  • there was a clear detriment to Mr Ho given he would be denied the ability to participate in a class action; and
  • the class action waiver clause was not transparent because, even though it was plainly legible, Mr Ho had to click through links to an email to find the clause and given the imbalance and detriment, the Court considered that there should have been a greater degree of transparency.

Interestingly, when it came to the issue of transparency, the High Court noted that the greater the imbalance or detriment inherent in the term, the greater the need for the term to be expressed and presented clearly. Conversely, the Court considered that where a term has been readily available to an affected party, and is clearly presented and plainly expressed, the imbalance and detriment it creates may need to be of a greater magnitude. Therefore, it would seem the High Court was acknowledging the possibility that a term that might otherwise be considered unfair may be saved by clear and transparent disclosure. Although, with the new penalties at play, the risk of any such approach would need to be carefully considered.

If you have a question about standard form contracts or whether the unfair contract laws apply to your business, contact the Addisons Competition, Consumer & Antitrust team.

For regular Food and Grocery insights, follow Addisons on LinkedIn and subscribe to our updates.

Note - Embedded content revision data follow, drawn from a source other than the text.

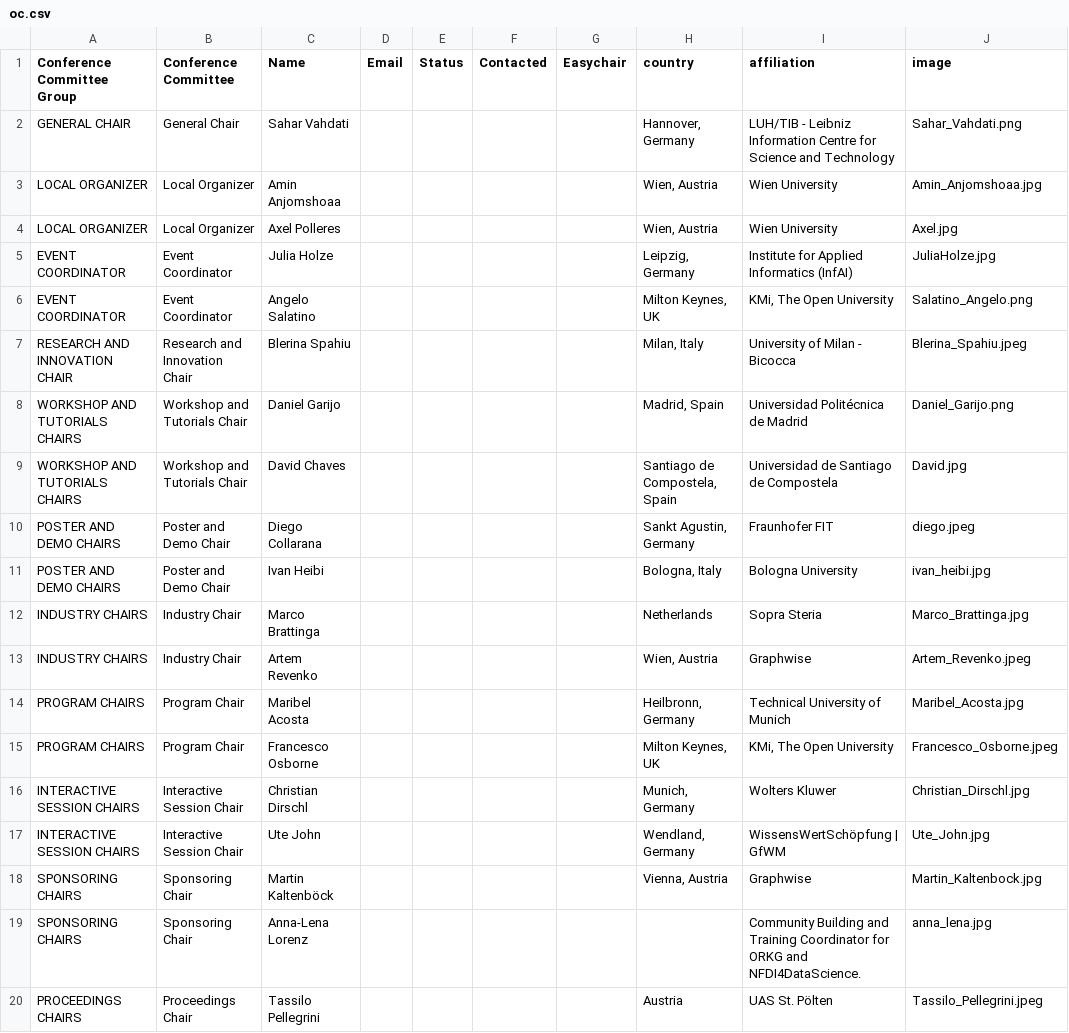
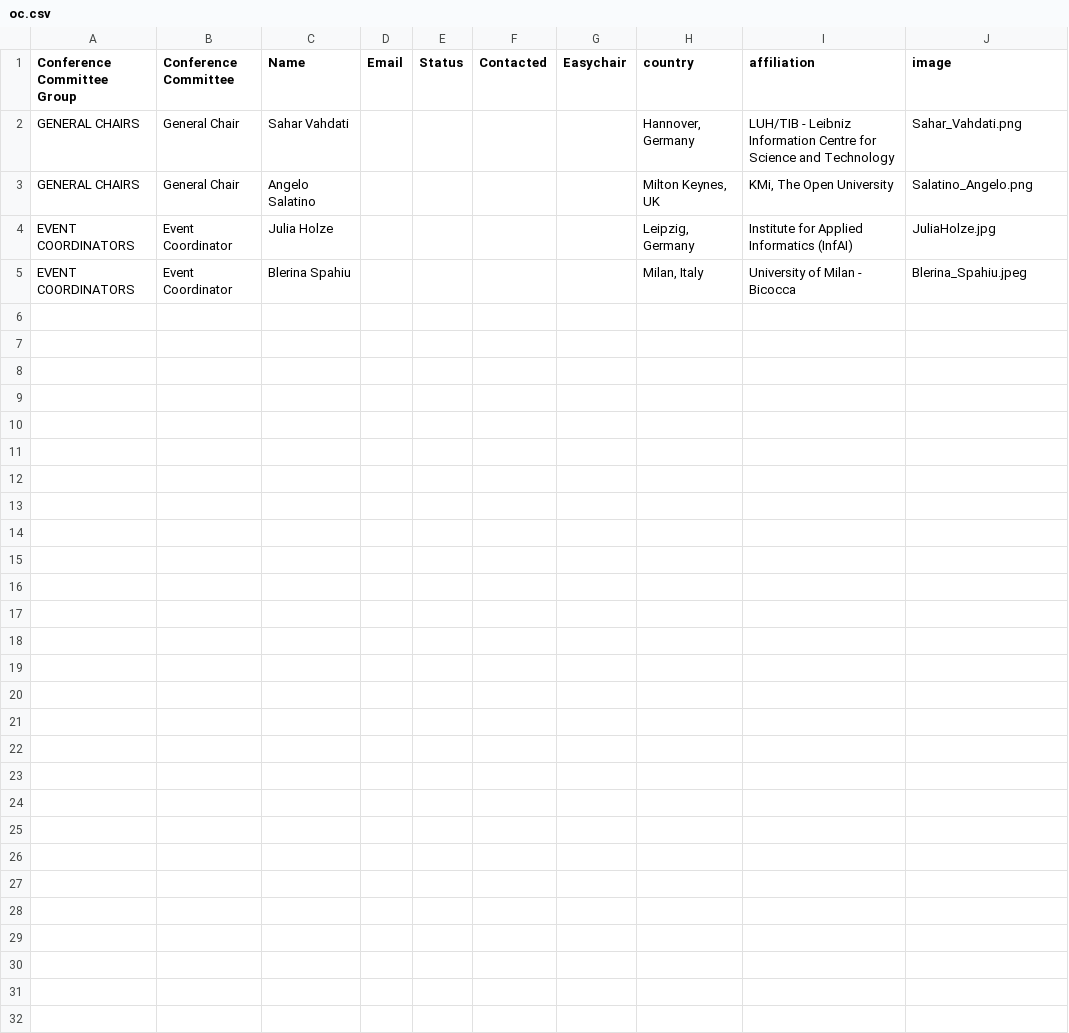
Before and after one commit to SEMANTiCS-org/2026-semantics-org.github.io, a CSV file: content/oc.csv, drawn as a sheet; only a part is shown; the diff covers the shown part only.

```diff
--- a/content/oc.csv
+++ b/content/oc.csv
@@ -1,20 +1,5 @@
 Conference Committee Group,Conference Committee,Name,Email,Status,Contacted,Easychair,country,affiliation,image
-GENERAL CHAIR,General Chair,Sahar Vahdati,,,,,"Hannover, Germany",LUH/TIB - Leibniz Information Centre for Science and Technology,Sahar_Vahdati.png
-LOCAL ORGANIZER,Local  Organizer,Amin Anjomshoaa,,,,,"Wien, Austria",Wien University,Amin_Anjomshoaa.jpg
-LOCAL ORGANIZER,Local  Organizer,Axel Polleres,,,,,"Wien, Austria",Wien University,Axel.jpg
-EVENT COORDINATOR,Event  Coordinator,Julia Holze,,,,,"Leipzig, Germany",Institute for Applied Informatics (InfAI),JuliaHolze.jpg
-EVENT COORDINATOR,Event  Coordinator,Angelo Salatino,,,,,"Milton Keynes, UK","KMi, The Open University",Salatino_Angelo.png
-RESEARCH AND INNOVATION CHAIR,Research and Innovation Chair,Blerina Spahiu,,,,,"Milan, Italy",University of Milan - Bicocca,Blerina_Spahiu.jpeg
-WORKSHOP AND TUTORIALS CHAIRS,Workshop and Tutorials Chair,Daniel Garijo,,,,,"Madrid, Spain",Universidad Politécnica de Madrid,Daniel_Garijo.png
-WORKSHOP AND TUTORIALS CHAIRS,Workshop and Tutorials Chair,David Chaves,,,,,"Santiago de Compostela, Spain",Universidad de Santiago de Compostela,David.jpg
-POSTER AND DEMO CHAIRS,Poster and Demo Chair,Diego Collarana,,,,,"Sankt Agustin, Germany",Fraunhofer FIT,diego.jpeg
-POSTER AND DEMO CHAIRS,Poster and Demo Chair,Ivan Heibi,,,,,"Bologna, Italy",Bologna University,ivan_heibi.jpg
-INDUSTRY CHAIRS,Industry Chair,Marco Brattinga,,,,,"Netherlands",Sopra Steria,Marco_Brattinga.jpg
-INDUSTRY CHAIRS,Industry Chair,Artem Revenko,,,,,"Wien, Austria",Graphwise,Artem_Revenko.jpeg
-PROGRAM CHAIRS,Program Chair,Maribel Acosta,,,,,"Heilbronn, Germany",Technical University of Munich,Maribel_Acosta.jpg
-PROGRAM CHAIRS,Program Chair,Francesco Osborne,,,,,"Milton Keynes, UK","KMi, The Open University",Francesco_Osborne.jpeg
-INTERACTIVE SESSION CHAIRS,Interactive Session Chair,Christian Dirschl,,,,,"Munich, Germany",Wolters Kluwer,Christian_Dirschl.jpg
-INTERACTIVE SESSION CHAIRS,Interactive Session Chair,Ute John,,,,,"Wendland, Germany",WissensWertSchöpfung | GfWM,Ute_John.jpg
-SPONSORING CHAIRS,Sponsoring  Chair,Martin Kaltenböck,,,,,"Vienna, Austria",Graphwise,Martin_Kaltenbock.jpg
-SPONSORING CHAIRS,Sponsoring  Chair,Anna-Lena Lorenz,,,,,"",Community Building and Training Coordinator for ORKG and NFDI4DataScience.,anna_lena.jpg
-PROCEEDINGS CHAIRS,Proceedings Chair,Tassilo Pellegrini,,,,,"Austria",UAS St. Pölten,Tassilo_Pellegrini.jpeg
+GENERAL CHAIRS,General Chair,Sahar Vahdati,,,,,"Hannover, Germany",LUH/TIB - Leibniz Information Centre for Science and Technology,Sahar_Vahdati.png
+GENERAL CHAIRS,General Chair,Angelo Salatino,,,,,"Milton Keynes, UK","KMi, The Open University",Salatino_Angelo.png
+EVENT COORDINATORS,Event  Coordinator,Julia Holze,,,,,"Leipzig, Germany",Institute for Applied Informatics (InfAI),JuliaHolze.jpg
+EVENT COORDINATORS,Event  Coordinator,Blerina Spahiu,,,,,"Milan, Italy",University of Milan - Bicocca,Blerina_Spahiu.jpeg
```
Also changed, not shown: 14 removed rows elsewhere in this file, 1 other file.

Liability limited by a scheme approved under Professional Standards Legislation.
© ADDISONS. No part of this document may in any form or by any means be reproduced, stored in a retrieval system or transmitted without prior written consent. This document is for general information only and cannot be relied upon as legal advice.